Miguel Quiñones describes today’s business climate with an age-old saying: “The only constant is change.”
“With competition coming from the other side of the globe and over the Internet, the rate of change has accelerated. Organizations must constantly adapt to survive,” says Quiñones, who joined SMU’s Cox School of Business as the Marilyn and Leo Corrigan Endowed Professor of Management and Organizations in 2006.
Quiñones focuses much of his research on individuals working in these organizations, including his new study, “Explaining Differences in Reactions to Organizational Change: The Role of an Individual’s Stage of Change.” The study began in 2005, while Quiñones was a U.S. Fulbright Scholar and visiting professor at Pontificia Universidad Catolica in Santiago, Chile. There he met David Huepe, a graduate student and consultant to the Chilean investigative police, which was significantly changing how it hired detectives – and creating conflict between managers and subordinates in the process.

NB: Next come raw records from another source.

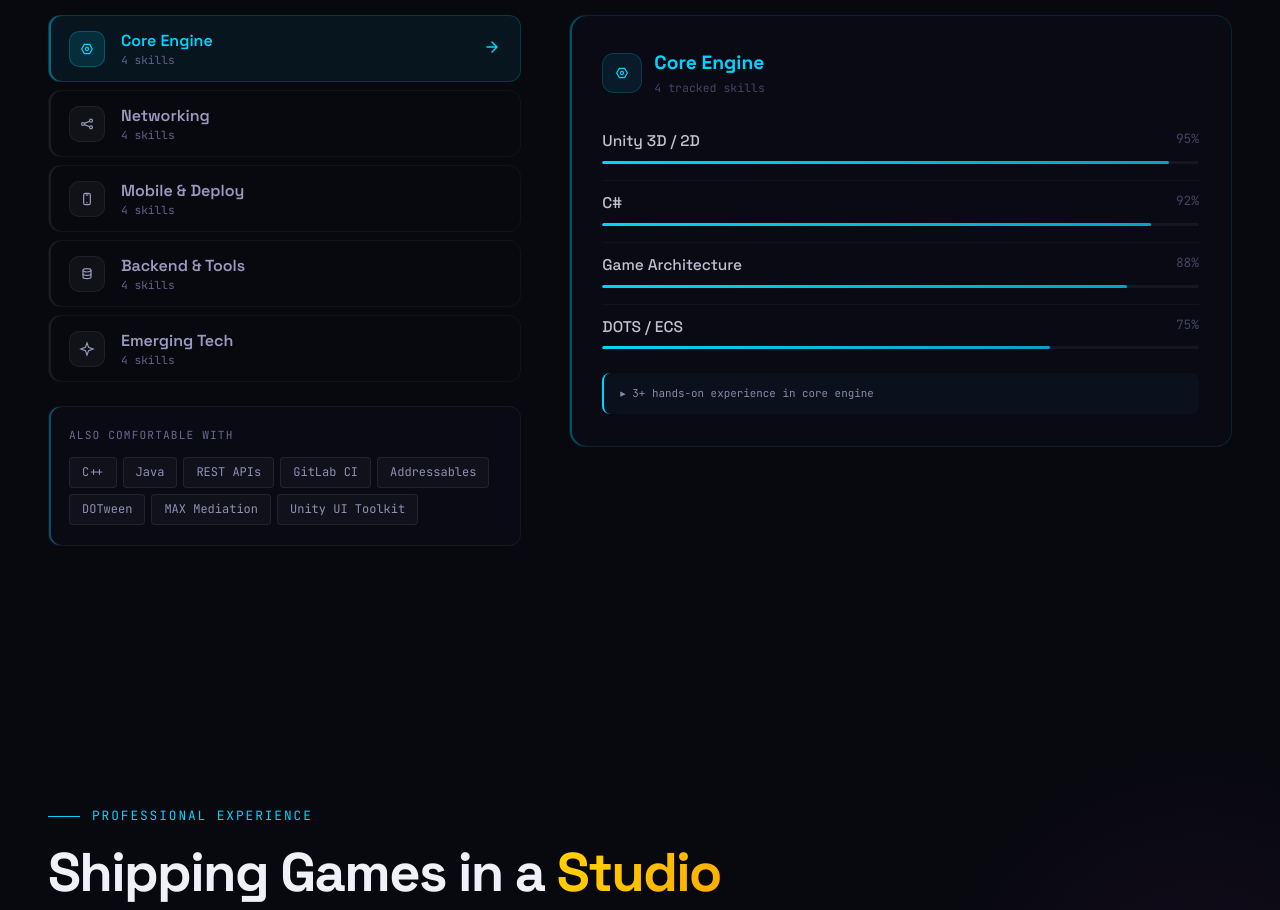
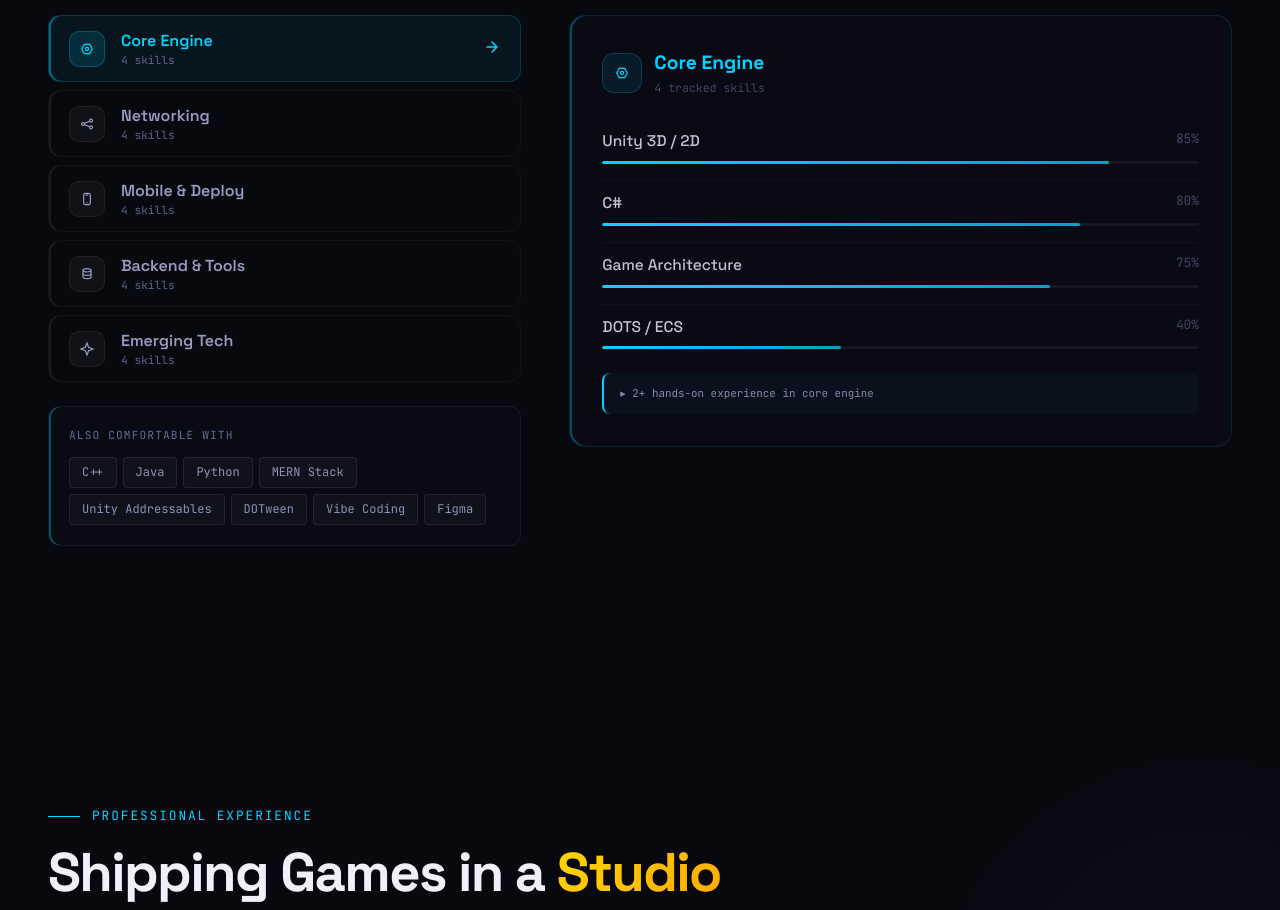
Before and after one commit to Prasham-Desai/Portfolio, a React (Create React App) app: page / in a window 1280 px wide. Shown: the part 2860-3770 px from the top of the page. Built offline with nearby package versions, Linux system fonts and the light colour scheme.

Commit message:
Minor Updates

```diff
--- a/src/components/Skills.jsx
+++ b/src/components/Skills.jsx
@@ -261,7 +261,7 @@ const Skills = () => {
                 ALSO COMFORTABLE WITH
               </div>
               <div style={{ display: 'flex', flexWrap: 'wrap', gap: 6 }}>
-                {['C++', 'Java', 'REST APIs', 'GitLab CI', 'Addressables', 'DOTween', 'MAX Mediation', 'Unity UI Toolkit'].map(tech => (
+                {['C++', 'Java', 'Python', 'MERN Stack', 'Unity Addressables', 'DOTween', 'Vibe Coding', 'Figma'].map(tech => (
                   <span key={tech} style={{
                     fontFamily: "'JetBrains Mono', monospace",
                     fontSize: '0.75rem',
--- a/src/data/skills.js
+++ b/src/data/skills.js
@@ -5,10 +5,10 @@ export const skillGroups = [
     icon: "⬡",
     color: "#00d4ff",
     skills: [
-      { name: "Unity 3D / 2D", level: 95, years: "3+" },
-      { name: "C#", level: 92, years: "3+" },
-      { name: "Game Architecture", level: 88, years: "2+" },
-      { name: "DOTS / ECS", level: 75, years: "1+" }
+      { name: "Unity 3D / 2D", level: 85, years: "2+" },
+      { name: "C#", level: 80, years: "2+" },
+      { name: "Game Architecture", level: 75, years: "2+" },
+      { name: "DOTS / ECS", level: 40, years: "1+" }
     ]
   },
   {
@@ -18,9 +18,9 @@ export const skillGroups = [
     color: "#ff6b6b",
     skills: [
       { name: "Multiplayer (Photon / NGO)", level: 85, years: "2+" },
-      { name: "Firebase RTDB", level: 88, years: "2+" },
-      { name: "REST APIs", level: 82, years: "2+" },
-      { name: "WebSockets", level: 78, years: "1+" }
+      { name: "Firebase RTDB", level: 80, years: "2+" },
+      { name: "REST APIs", level: 60, years: "2+" },
+      { name: "WebSockets", level: 50, years: "1+" }
     ]
   },
   {
@@ -29,10 +29,10 @@ export const skillGroups = [
     icon: "◉",
     color: "#ffd700",
     skills: [
-      { name: "Android Deployment", level: 90, years: "2+" },
-      { name: "iOS Deployment", level: 75, years: "1+" },
-      { name: "AdMob / Mediation", level: 85, years: "2+" },
-      { name: "Performance Optimization", level: 90, years: "2+" }
+      { name: "Android Deployment", level: 60, years: "1+" },
+      { name: "iOS Deployment", level: 60, years: "1+" },
+      { name: "AdMob / Mediation", level: 75, years: "1+" },
+      { name: "Performance Optimization", level: 75, years: "1+" }
     ]
   },
   {
@@ -41,10 +41,10 @@ export const skillGroups = [
     icon: "⬟",
     color: "#00ff88",
     skills: [
-      { name: "Firebase Suite", level: 85, years: "2+" },
-      { name: "Node.js / Express", level: 72, years: "1+" },
-      { name: "MongoDB", level: 70, years: "1+" },
-      { name: "Git / GitHub / GitLab", level: 88, years: "3+" }
+      { name: "Firebase Suite", level: 80, years: "1+" },
+      { name: "Node.js / Express", level: 65, years: "2+" },
+      { name: "MongoDB", level: 60, years: "2+" },
+      { name: "Git / GitHub / GitLab", level: 90, years: "3+" }
     ]
   },
   {
@@ -53,10 +53,10 @@ export const skillGroups = [
     icon: "◇",
     color: "#b44fff",
     skills: [
-      { name: "AR / VR / MR", level: 78, years: "1+" },
-      { name: "Analytics Integration", level: 82, years: "2+" },
-      { name: "Procedural level generation", level: 65, years: "1+" },
-      { name: "Smart NPCs using LLM-like systems", level: 68, years: "1+" }
+      { name: "AR / VR / MR", level: 40, years: "1+" },
+      { name: "Analytics Integration", level: 60, years: "2+" },
+      { name: "Procedural level generation", level: 50, years: "1+" },
+      { name: "Smart NPCs using LLM-like systems", level: 40, years: "1+" }
     ]
   }
 ];
```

In developing a survey that Quiñones and Huepe gave to 580 officers in Santiago, they drew from a 1994 model that identified five necessary stages for lasting change – precontemplation, contemplation, preparation, action and maintenance – and demonstrated that different techniques are needed to move individuals from one stage to the next. Their survey found more managers at the action stage, when they felt genuinely committed to the change, and more subordinates at the early stages, where they felt forced to change. “When making a change, organizations clearly must not assume that everyone is at the same place,” Quiñones says. “If they don’t lead individuals through the process, the change isn’t likely to take hold.”